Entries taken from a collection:
..............................
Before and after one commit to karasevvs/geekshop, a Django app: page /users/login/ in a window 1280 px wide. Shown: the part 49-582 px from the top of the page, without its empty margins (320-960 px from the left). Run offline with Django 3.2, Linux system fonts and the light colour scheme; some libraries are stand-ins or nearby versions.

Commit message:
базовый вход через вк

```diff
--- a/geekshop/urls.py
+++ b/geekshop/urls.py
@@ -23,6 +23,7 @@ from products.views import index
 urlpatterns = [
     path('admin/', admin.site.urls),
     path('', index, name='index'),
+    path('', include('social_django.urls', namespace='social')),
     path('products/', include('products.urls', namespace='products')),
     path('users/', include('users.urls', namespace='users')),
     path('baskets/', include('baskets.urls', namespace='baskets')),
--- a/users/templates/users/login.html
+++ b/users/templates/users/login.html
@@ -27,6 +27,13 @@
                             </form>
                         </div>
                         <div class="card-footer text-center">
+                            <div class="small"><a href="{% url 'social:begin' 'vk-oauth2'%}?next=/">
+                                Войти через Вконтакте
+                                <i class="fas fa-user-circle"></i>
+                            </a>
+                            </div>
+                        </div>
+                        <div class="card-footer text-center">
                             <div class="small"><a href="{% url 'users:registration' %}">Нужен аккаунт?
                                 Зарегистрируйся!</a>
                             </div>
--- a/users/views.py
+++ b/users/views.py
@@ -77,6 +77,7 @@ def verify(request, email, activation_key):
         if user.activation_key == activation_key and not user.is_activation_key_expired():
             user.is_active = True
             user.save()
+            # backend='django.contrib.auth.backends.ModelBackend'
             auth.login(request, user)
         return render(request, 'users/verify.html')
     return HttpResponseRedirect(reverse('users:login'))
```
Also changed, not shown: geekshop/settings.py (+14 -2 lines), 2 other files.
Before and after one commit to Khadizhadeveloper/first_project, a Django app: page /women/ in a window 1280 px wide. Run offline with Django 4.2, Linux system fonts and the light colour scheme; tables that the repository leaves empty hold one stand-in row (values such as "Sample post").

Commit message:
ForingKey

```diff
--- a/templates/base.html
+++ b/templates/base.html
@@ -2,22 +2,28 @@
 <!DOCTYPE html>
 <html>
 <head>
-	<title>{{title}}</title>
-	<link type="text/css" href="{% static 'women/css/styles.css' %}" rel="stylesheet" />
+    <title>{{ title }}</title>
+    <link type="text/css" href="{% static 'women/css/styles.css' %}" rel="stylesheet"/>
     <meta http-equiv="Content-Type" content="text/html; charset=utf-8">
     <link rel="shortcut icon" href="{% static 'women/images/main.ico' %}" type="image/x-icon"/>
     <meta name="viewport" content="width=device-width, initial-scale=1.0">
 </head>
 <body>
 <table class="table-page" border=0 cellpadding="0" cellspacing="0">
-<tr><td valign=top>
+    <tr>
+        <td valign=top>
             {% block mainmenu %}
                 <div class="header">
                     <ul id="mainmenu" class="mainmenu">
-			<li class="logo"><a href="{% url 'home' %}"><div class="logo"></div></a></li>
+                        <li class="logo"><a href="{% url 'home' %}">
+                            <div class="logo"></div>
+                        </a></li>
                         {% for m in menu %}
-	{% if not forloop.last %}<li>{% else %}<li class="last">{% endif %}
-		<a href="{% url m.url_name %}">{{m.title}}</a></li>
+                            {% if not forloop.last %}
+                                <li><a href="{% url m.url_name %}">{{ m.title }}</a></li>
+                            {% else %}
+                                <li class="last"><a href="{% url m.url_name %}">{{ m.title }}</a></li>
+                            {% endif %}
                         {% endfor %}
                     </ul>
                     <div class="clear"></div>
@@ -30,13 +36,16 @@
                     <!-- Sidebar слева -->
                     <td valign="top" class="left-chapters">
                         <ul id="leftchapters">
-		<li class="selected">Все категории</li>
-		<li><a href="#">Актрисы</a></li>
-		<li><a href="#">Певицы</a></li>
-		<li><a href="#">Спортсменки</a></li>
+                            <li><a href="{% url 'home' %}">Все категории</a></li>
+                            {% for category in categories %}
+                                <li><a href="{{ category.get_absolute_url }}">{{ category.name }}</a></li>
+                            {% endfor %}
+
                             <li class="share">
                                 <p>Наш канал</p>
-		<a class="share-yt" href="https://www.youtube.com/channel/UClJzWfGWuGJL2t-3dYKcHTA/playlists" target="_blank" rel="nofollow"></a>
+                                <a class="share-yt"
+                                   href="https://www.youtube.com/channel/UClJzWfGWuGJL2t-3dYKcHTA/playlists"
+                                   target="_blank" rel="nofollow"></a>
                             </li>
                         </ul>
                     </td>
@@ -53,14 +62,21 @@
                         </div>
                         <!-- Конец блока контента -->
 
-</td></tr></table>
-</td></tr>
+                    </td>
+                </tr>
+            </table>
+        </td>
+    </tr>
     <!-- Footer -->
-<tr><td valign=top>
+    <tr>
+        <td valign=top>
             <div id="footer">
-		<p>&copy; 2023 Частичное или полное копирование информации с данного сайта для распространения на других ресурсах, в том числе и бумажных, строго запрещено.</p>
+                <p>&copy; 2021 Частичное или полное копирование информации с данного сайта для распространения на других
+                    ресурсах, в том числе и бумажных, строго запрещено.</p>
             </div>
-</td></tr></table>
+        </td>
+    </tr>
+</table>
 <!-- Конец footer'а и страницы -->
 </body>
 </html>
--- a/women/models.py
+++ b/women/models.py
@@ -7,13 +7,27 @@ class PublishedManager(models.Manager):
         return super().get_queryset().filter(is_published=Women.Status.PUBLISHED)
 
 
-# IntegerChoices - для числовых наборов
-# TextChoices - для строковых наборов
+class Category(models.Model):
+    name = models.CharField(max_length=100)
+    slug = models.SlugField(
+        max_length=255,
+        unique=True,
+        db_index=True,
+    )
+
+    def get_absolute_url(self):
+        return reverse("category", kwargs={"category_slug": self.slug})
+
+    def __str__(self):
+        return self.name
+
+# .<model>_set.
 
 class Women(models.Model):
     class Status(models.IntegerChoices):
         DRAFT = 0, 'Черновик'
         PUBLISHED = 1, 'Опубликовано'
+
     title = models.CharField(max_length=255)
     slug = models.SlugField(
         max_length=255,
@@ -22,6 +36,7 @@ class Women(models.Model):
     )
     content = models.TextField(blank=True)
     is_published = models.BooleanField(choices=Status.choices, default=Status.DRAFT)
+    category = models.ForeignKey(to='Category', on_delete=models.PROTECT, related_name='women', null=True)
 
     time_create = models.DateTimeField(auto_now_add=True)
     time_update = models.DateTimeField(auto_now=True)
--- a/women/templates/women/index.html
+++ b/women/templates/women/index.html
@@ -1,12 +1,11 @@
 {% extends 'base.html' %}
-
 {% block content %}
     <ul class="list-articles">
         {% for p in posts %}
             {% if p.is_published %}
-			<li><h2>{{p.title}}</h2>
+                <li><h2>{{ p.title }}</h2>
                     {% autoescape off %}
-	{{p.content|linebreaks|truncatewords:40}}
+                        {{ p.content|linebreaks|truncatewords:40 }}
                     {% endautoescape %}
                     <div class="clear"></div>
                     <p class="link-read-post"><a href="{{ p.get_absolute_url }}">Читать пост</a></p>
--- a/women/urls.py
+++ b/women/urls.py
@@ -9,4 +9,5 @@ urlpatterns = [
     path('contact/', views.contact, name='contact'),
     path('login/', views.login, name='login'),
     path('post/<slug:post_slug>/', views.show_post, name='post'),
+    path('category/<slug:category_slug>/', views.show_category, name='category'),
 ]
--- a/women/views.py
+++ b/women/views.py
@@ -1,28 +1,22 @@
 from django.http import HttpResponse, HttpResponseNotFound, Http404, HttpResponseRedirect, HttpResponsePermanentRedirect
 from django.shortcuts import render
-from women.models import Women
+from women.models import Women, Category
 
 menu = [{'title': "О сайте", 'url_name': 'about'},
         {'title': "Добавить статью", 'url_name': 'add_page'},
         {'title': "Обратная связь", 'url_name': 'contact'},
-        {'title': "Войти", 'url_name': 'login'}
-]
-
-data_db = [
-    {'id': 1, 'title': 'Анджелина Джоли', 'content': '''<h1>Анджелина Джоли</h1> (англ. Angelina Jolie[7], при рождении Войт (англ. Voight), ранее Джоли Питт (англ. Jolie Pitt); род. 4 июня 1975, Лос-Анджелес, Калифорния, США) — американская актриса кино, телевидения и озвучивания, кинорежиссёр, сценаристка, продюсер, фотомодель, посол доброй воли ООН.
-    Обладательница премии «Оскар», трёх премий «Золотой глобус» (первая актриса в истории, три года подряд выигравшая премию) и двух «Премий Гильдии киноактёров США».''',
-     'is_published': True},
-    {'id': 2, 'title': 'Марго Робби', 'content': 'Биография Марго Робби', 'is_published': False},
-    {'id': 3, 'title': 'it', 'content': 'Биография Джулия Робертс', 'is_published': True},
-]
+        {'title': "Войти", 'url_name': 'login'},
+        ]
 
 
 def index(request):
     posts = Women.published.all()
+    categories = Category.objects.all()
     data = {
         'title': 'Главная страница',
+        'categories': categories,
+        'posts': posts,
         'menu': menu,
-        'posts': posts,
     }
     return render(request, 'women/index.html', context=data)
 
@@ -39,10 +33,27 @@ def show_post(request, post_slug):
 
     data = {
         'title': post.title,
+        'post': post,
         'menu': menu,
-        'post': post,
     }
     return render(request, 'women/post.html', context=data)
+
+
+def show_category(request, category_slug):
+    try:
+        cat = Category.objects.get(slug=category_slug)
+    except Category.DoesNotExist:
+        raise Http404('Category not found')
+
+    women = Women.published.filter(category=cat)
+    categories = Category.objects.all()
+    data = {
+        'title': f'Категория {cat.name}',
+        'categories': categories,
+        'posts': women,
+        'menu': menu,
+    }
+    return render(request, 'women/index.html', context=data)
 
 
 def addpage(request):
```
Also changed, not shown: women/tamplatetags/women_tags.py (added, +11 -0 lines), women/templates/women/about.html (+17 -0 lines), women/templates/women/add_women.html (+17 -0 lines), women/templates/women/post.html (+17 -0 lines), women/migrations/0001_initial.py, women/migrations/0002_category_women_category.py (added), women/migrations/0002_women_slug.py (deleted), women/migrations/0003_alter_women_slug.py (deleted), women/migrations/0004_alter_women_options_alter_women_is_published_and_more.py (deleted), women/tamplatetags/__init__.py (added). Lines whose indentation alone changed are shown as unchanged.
..............................
What to work on —
List each line of the records that holds the string "DRAFT".

Written solution —
         DRAFT = 0, 'Черновик'
     is_published = models.BooleanField(choices=Status.choices, default=Status.DRAFT)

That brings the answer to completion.